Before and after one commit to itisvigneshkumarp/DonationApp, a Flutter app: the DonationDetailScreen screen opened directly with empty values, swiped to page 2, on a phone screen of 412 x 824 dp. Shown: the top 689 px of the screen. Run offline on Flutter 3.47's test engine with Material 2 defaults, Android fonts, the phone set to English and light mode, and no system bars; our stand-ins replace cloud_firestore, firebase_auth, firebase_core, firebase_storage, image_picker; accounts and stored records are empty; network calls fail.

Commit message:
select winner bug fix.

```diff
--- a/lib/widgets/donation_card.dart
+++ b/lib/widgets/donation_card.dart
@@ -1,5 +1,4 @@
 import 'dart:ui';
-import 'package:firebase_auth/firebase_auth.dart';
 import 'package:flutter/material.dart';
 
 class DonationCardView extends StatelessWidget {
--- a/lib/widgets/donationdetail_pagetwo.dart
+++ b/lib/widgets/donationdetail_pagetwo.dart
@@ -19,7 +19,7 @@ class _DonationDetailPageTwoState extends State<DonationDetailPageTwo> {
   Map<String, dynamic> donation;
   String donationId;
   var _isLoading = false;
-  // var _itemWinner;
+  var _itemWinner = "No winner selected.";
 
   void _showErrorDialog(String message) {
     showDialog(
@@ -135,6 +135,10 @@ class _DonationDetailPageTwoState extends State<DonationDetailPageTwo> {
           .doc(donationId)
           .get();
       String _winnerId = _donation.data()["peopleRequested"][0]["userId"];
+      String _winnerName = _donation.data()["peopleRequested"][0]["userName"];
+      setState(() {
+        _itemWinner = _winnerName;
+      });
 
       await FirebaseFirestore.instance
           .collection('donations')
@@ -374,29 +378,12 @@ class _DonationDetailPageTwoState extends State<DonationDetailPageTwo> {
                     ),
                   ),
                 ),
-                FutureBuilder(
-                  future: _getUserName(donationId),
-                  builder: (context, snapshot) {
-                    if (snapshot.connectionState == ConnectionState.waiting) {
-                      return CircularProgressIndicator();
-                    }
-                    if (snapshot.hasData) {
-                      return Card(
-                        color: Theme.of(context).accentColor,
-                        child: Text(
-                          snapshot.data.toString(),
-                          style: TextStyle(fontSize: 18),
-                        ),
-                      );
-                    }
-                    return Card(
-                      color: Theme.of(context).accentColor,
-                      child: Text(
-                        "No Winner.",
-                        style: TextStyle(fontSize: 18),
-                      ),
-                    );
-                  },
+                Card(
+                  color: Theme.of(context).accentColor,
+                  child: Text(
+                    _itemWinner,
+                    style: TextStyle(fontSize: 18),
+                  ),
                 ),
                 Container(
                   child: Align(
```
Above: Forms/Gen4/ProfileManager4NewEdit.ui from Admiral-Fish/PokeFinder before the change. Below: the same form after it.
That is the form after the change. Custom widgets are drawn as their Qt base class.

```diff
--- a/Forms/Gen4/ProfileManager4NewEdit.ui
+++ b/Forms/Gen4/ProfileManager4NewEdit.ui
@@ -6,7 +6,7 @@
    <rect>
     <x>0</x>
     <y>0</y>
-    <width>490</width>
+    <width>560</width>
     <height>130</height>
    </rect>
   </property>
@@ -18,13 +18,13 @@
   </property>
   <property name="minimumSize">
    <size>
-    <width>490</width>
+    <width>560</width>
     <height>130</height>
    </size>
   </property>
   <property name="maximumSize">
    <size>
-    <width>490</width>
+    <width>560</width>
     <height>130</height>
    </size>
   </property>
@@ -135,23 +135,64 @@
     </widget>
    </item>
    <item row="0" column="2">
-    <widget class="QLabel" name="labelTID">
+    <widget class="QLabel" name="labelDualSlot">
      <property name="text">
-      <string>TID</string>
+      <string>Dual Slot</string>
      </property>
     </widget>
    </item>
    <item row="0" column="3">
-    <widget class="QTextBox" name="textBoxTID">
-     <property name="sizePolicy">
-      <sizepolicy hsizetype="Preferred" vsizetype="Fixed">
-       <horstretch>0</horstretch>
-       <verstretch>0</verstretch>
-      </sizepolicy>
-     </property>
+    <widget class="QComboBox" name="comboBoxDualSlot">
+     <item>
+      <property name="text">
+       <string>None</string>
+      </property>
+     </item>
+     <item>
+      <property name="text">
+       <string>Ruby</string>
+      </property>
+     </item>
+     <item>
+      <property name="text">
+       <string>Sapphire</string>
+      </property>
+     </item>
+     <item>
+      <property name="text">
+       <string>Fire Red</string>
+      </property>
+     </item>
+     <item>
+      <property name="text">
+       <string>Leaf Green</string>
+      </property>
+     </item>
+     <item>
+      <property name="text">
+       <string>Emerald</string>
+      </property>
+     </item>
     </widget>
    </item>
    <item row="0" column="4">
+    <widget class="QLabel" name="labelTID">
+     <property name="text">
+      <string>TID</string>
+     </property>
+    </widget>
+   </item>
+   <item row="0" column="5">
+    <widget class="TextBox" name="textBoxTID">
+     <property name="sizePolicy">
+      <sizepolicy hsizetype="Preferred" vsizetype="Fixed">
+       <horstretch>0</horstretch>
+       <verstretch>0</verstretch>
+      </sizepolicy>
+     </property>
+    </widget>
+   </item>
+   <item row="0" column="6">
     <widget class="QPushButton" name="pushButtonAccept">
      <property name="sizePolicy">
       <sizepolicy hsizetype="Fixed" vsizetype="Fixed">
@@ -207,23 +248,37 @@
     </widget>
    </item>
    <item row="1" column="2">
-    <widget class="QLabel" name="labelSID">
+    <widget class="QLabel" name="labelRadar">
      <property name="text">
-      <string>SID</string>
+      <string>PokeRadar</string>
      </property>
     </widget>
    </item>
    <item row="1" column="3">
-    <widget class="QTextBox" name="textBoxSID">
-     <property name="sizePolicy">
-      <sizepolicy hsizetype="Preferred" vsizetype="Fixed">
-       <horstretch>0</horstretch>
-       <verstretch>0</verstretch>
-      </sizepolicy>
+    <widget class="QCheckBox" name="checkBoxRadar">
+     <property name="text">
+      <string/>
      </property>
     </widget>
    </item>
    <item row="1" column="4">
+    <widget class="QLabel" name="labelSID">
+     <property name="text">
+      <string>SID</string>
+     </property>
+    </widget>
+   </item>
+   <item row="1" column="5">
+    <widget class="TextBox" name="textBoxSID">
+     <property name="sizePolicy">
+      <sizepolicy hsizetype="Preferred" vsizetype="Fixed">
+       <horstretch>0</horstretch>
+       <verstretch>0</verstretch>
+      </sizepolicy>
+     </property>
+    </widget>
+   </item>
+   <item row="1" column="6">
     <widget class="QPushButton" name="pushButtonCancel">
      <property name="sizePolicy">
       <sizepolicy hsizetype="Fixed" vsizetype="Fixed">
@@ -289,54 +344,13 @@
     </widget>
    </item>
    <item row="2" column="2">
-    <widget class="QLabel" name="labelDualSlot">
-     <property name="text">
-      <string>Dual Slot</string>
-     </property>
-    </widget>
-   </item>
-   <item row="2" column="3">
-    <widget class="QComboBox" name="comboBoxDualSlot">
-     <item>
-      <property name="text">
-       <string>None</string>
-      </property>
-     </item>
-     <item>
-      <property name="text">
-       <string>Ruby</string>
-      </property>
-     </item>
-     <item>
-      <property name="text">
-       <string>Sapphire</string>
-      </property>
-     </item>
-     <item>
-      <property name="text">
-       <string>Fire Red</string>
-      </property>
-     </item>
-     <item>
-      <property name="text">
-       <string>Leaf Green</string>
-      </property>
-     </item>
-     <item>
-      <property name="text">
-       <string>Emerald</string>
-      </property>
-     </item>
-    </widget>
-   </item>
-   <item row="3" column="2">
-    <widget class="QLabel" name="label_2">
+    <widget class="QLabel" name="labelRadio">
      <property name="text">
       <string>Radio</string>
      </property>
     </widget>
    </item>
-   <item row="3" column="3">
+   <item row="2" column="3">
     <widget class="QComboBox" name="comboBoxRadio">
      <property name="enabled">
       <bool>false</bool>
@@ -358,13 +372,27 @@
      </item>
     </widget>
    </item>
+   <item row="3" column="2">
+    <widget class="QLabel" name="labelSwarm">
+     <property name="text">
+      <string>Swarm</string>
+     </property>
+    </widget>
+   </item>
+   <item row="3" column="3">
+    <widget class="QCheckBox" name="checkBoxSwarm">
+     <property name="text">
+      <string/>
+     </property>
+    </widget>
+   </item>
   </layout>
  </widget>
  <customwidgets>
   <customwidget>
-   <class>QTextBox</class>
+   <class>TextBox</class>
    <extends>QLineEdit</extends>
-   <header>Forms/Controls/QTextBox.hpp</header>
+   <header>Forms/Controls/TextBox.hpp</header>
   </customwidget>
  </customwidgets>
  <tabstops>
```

Problem to solve: Of the lines above, show those in which "extends" appears.

Exercise solution:
 class DonationCardView extends StatelessWidget {
@@ -19,7 +19,7 @@ class _DonationDetailPageTwoState extends State<DonationDetailPageTwo> {
@@ -135,6 +135,10 @@ class _DonationDetailPageTwoState extends State<DonationDetailPageTwo> {
@@ -374,29 +378,12 @@ class _DonationDetailPageTwoState extends State<DonationDetailPageTwo> {
    <extends>QLineEdit</extends>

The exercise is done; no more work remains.